(Difference listings)
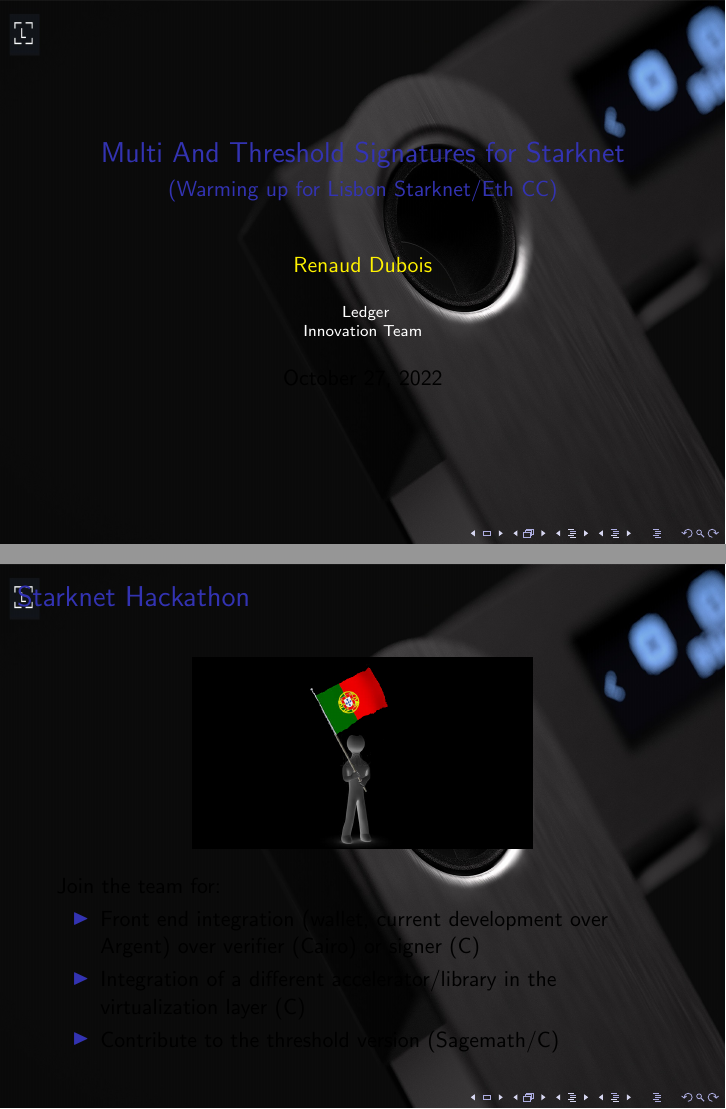
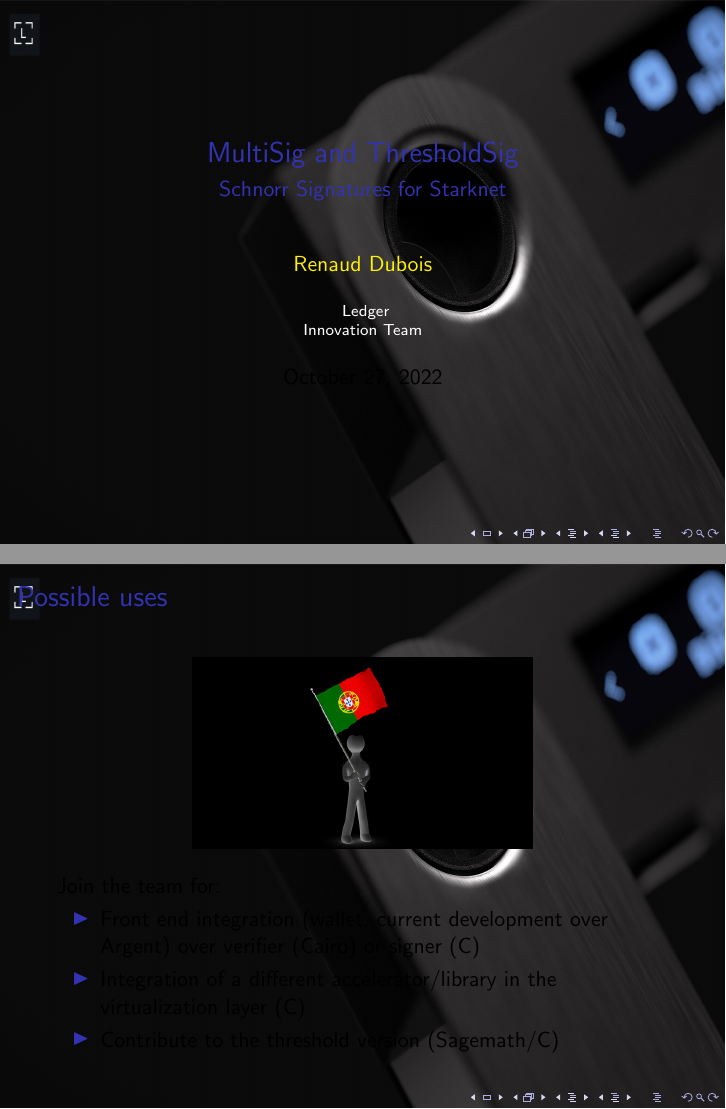
Before and after one commit to rdubois-crypto/MyCairoPlayground, LaTeX slides (slides/main.tex): pages 1 and 30 of 31, joined at a grey line. Compiled offline with pdfLaTeX; a LaTeX package or settings file that is missing is left out.

Commit message:
modif for starknet CC

```diff
--- a/slides/main.tex
+++ b/slides/main.tex
@@ -8,8 +8,8 @@
     {
         \includegraphics[width=\paperwidth,height=\paperheight]{images/fond1.jpg}
     }
-\title{Multi And Threshold Signatures for Starknet} %->->->->-> Check hyperref title <-<-<-<-<-
-\subtitle{(Warming up for Lisbon Starknet/Eth CC)}
+\title{MultiSig and ThresholdSig} %->->->->-> Check hyperref title <-<-<-<-<-
+\subtitle{Schnorr  Signatures for Starknet}
 \author[R. Dubois]{\textcolor{yellow}{Renaud Dubois} }
 \institute[LIT]{
     \textcolor{white}{Ledger}%
@@ -521,7 +521,7 @@
 
 %%%%%%%%%%%%%%%%%%%%%%%%%%%%%%%%%%%%%%%%%%%%%%%%
 
-\begin{frame}{Starknet Hackathon}
+\begin{frame}{Possible uses}
 
 \begin{center}
 \includegraphics[width=6cm]{images/lisbon.png}
```
Also changed, not shown: slides/main.pdf, slides/main.tex (2 more changed lines), 1 other file.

What is required:
Each line above has to be returned exactly. Drop the pictures.

Answer box:
Before and after one commit to rdubois-crypto/MyCairoPlayground, LaTeX slides (slides/main.tex): pages 1 and 30 of 31, joined at a grey line. Compiled offline with pdfLaTeX; a LaTeX package or settings file that is missing is left out.

Commit message:
modif for starknet CC

```diff
--- a/slides/main.tex
+++ b/slides/main.tex
@@ -8,8 +8,8 @@
     {
         \includegraphics[width=\paperwidth,height=\paperheight]{images/fond1.jpg}
     }
-\title{Multi And Threshold Signatures for Starknet} %->->->->-> Check hyperref title <-<-<-<-<-
-\subtitle{(Warming up for Lisbon Starknet/Eth CC)}
+\title{MultiSig and ThresholdSig} %->->->->-> Check hyperref title <-<-<-<-<-
+\subtitle{Schnorr  Signatures for Starknet}
 \author[R. Dubois]{\textcolor{yellow}{Renaud Dubois} }
 \institute[LIT]{
     \textcolor{white}{Ledger}%
@@ -521,7 +521,7 @@
 
 %%%%%%%%%%%%%%%%%%%%%%%%%%%%%%%%%%%%%%%%%%%%%%%%
 
-\begin{frame}{Starknet Hackathon}
+\begin{frame}{Possible uses}
 
 \begin{center}
 \includegraphics[width=6cm]{images/lisbon.png}
```
Also changed, not shown: slides/main.pdf, slides/main.tex (2 more changed lines), 1 other file.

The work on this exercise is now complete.